:: WHAT THE TASK ASKS ::
Set down every entry word for word. Omit the pictures.

:: INPUT DATA ::
== Segment start ==

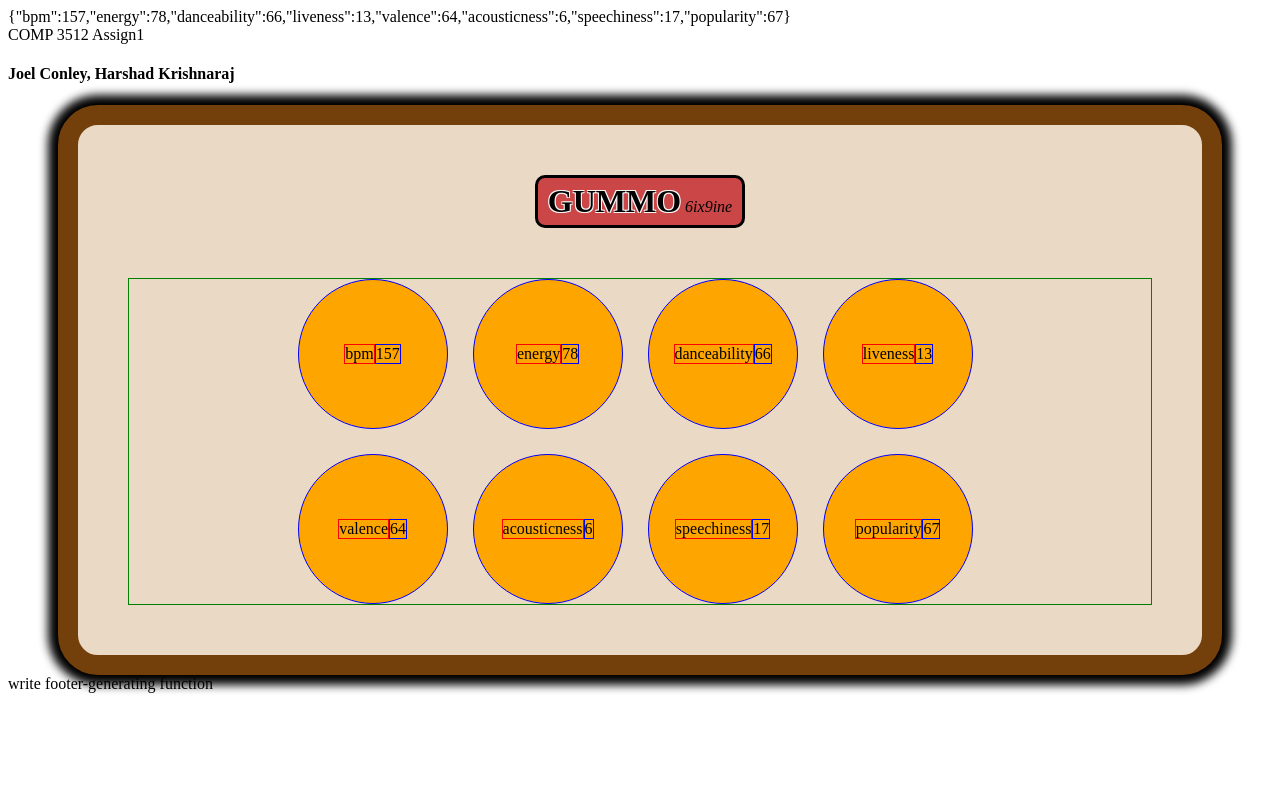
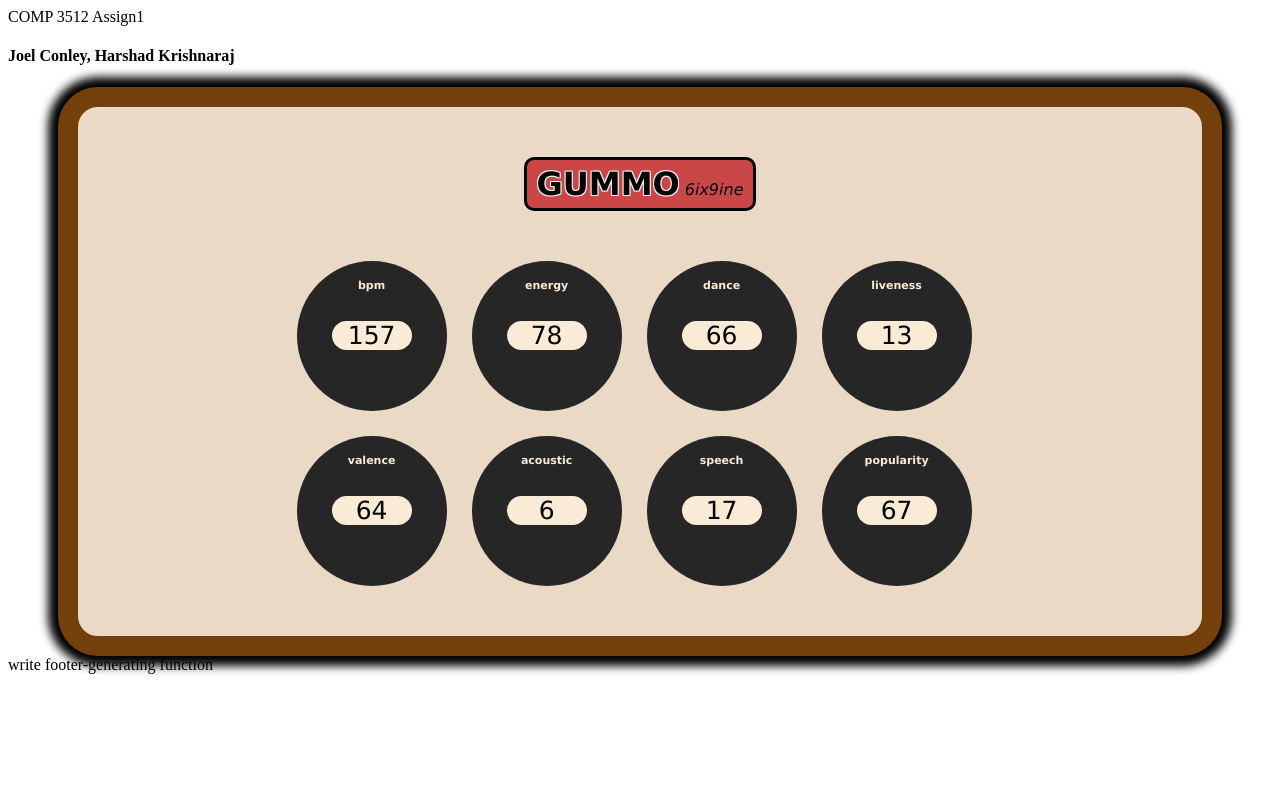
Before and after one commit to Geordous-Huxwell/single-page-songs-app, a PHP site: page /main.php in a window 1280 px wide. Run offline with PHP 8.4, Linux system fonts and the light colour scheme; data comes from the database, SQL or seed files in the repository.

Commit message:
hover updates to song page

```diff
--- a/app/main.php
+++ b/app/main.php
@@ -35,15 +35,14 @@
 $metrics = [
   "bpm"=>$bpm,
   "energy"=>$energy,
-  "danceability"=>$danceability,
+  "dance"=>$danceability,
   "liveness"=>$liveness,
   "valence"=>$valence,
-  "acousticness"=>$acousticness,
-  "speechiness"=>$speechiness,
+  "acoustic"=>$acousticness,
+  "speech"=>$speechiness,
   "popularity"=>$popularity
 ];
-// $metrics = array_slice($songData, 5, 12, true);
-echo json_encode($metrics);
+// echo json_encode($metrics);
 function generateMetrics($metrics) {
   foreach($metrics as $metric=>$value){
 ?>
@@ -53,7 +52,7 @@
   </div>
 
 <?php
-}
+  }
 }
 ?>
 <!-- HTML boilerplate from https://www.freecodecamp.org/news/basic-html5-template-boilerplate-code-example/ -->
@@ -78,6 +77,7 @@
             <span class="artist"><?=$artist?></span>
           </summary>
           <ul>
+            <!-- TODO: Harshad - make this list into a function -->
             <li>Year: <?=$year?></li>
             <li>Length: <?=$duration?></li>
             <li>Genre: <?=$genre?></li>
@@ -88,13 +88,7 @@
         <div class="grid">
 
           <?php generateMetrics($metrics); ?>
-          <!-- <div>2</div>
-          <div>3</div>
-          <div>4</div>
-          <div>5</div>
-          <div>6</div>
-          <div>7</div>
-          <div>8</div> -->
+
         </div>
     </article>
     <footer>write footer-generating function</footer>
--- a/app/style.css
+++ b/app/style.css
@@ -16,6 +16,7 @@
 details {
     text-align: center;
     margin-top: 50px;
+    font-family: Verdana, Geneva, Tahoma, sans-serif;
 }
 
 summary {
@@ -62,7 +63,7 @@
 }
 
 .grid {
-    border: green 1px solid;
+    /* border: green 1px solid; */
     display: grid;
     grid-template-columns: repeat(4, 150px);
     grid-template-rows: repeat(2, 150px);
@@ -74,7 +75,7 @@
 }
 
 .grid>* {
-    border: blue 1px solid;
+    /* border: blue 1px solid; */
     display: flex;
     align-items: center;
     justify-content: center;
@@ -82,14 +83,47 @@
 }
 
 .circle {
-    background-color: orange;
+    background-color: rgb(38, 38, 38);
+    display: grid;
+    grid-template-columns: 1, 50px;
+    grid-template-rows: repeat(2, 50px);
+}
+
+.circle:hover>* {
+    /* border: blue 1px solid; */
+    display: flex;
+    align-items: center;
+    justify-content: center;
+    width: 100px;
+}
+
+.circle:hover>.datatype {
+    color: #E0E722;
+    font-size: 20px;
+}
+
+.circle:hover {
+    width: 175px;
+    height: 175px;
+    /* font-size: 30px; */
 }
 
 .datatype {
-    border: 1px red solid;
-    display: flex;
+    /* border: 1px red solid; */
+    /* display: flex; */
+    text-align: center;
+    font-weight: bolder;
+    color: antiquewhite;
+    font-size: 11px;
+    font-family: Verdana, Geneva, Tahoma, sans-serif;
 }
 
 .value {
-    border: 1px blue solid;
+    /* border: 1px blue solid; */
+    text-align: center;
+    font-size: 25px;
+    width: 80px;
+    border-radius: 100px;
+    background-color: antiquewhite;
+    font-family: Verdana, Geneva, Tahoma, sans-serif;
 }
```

== Segment end ==

:: RESPONSE AREA ::
Before and after one commit to Geordous-Huxwell/single-page-songs-app, a PHP site: page /main.php in a window 1280 px wide. Run offline with PHP 8.4, Linux system fonts and the light colour scheme; data comes from the database, SQL or seed files in the repository.

Commit message:
hover updates to song page

```diff
--- a/app/main.php
+++ b/app/main.php
@@ -35,15 +35,14 @@
 $metrics = [
   "bpm"=>$bpm,
   "energy"=>$energy,
-  "danceability"=>$danceability,
+  "dance"=>$danceability,
   "liveness"=>$liveness,
   "valence"=>$valence,
-  "acousticness"=>$acousticness,
-  "speechiness"=>$speechiness,
+  "acoustic"=>$acousticness,
+  "speech"=>$speechiness,
   "popularity"=>$popularity
 ];
-// $metrics = array_slice($songData, 5, 12, true);
-echo json_encode($metrics);
+// echo json_encode($metrics);
 function generateMetrics($metrics) {
   foreach($metrics as $metric=>$value){
 ?>
@@ -53,7 +52,7 @@
   </div>
 
 <?php
-}
+  }
 }
 ?>
 <!-- HTML boilerplate from https://www.freecodecamp.org/news/basic-html5-template-boilerplate-code-example/ -->
@@ -78,6 +77,7 @@
             <span class="artist"><?=$artist?></span>
           </summary>
           <ul>
+            <!-- TODO: Harshad - make this list into a function -->
             <li>Year: <?=$year?></li>
             <li>Length: <?=$duration?></li>
             <li>Genre: <?=$genre?></li>
@@ -88,13 +88,7 @@
         <div class="grid">
 
           <?php generateMetrics($metrics); ?>
-          <!-- <div>2</div>
-          <div>3</div>
-          <div>4</div>
-          <div>5</div>
-          <div>6</div>
-          <div>7</div>
-          <div>8</div> -->
+
         </div>
     </article>
     <footer>write footer-generating function</footer>
--- a/app/style.css
+++ b/app/style.css
@@ -16,6 +16,7 @@
 details {
     text-align: center;
     margin-top: 50px;
+    font-family: Verdana, Geneva, Tahoma, sans-serif;
 }
 
 summary {
@@ -62,7 +63,7 @@
 }
 
 .grid {
-    border: green 1px solid;
+    /* border: green 1px solid; */
     display: grid;
     grid-template-columns: repeat(4, 150px);
     grid-template-rows: repeat(2, 150px);
@@ -74,7 +75,7 @@
 }
 
 .grid>* {
-    border: blue 1px solid;
+    /* border: blue 1px solid; */
     display: flex;
     align-items: center;
     justify-content: center;
@@ -82,14 +83,47 @@
 }
 
 .circle {
-    background-color: orange;
+    background-color: rgb(38, 38, 38);
+    display: grid;
+    grid-template-columns: 1, 50px;
+    grid-template-rows: repeat(2, 50px);
+}
+
+.circle:hover>* {
+    /* border: blue 1px solid; */
+    display: flex;
+    align-items: center;
+    justify-content: center;
+    width: 100px;
+}
+
+.circle:hover>.datatype {
+    color: #E0E722;
+    font-size: 20px;
+}
+
+.circle:hover {
+    width: 175px;
+    height: 175px;
+    /* font-size: 30px; */
 }
 
 .datatype {
-    border: 1px red solid;
-    display: flex;
+    /* border: 1px red solid; */
+    /* display: flex; */
+    text-align: center;
+    font-weight: bolder;
+    color: antiquewhite;
+    font-size: 11px;
+    font-family: Verdana, Geneva, Tahoma, sans-serif;
 }
 
 .value {
-    border: 1px blue solid;
+    /* border: 1px blue solid; */
+    text-align: center;
+    font-size: 25px;
+    width: 80px;
+    border-radius: 100px;
+    background-color: antiquewhite;
+    font-family: Verdana, Geneva, Tahoma, sans-serif;
 }
```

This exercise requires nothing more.